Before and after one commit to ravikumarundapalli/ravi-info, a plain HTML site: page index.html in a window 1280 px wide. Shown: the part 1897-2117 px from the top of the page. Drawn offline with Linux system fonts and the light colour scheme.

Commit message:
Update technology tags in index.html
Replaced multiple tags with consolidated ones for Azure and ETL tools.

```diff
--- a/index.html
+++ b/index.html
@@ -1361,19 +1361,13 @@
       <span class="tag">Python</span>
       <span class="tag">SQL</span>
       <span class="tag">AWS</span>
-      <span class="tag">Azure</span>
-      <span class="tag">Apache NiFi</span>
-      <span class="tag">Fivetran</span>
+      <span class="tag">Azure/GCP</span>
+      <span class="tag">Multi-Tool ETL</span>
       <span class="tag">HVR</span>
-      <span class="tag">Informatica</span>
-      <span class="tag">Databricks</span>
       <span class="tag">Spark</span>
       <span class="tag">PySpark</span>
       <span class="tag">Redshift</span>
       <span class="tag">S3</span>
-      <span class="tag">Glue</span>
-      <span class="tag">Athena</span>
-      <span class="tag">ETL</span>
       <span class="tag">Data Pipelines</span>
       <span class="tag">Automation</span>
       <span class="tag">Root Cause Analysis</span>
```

▬▬▬▬▬▬

→ Exercise
Write the material out again in its entirety, exactly as shown.

→ Answer for the task
Before and after one commit to ravikumarundapalli/ravi-info, a plain HTML site: page index.html in a window 1280 px wide. Shown: the part 1897-2117 px from the top of the page. Drawn offline with Linux system fonts and the light colour scheme.

Commit message:
Update technology tags in index.html
Replaced multiple tags with consolidated ones for Azure and ETL tools.

```diff
--- a/index.html
+++ b/index.html
@@ -1361,19 +1361,13 @@
       <span class="tag">Python</span>
       <span class="tag">SQL</span>
       <span class="tag">AWS</span>
-      <span class="tag">Azure</span>
-      <span class="tag">Apache NiFi</span>
-      <span class="tag">Fivetran</span>
+      <span class="tag">Azure/GCP</span>
+      <span class="tag">Multi-Tool ETL</span>
       <span class="tag">HVR</span>
-      <span class="tag">Informatica</span>
-      <span class="tag">Databricks</span>
       <span class="tag">Spark</span>
       <span class="tag">PySpark</span>
       <span class="tag">Redshift</span>
       <span class="tag">S3</span>
-      <span class="tag">Glue</span>
-      <span class="tag">Athena</span>
-      <span class="tag">ETL</span>
       <span class="tag">Data Pipelines</span>
       <span class="tag">Automation</span>
       <span class="tag">Root Cause Analysis</span>
```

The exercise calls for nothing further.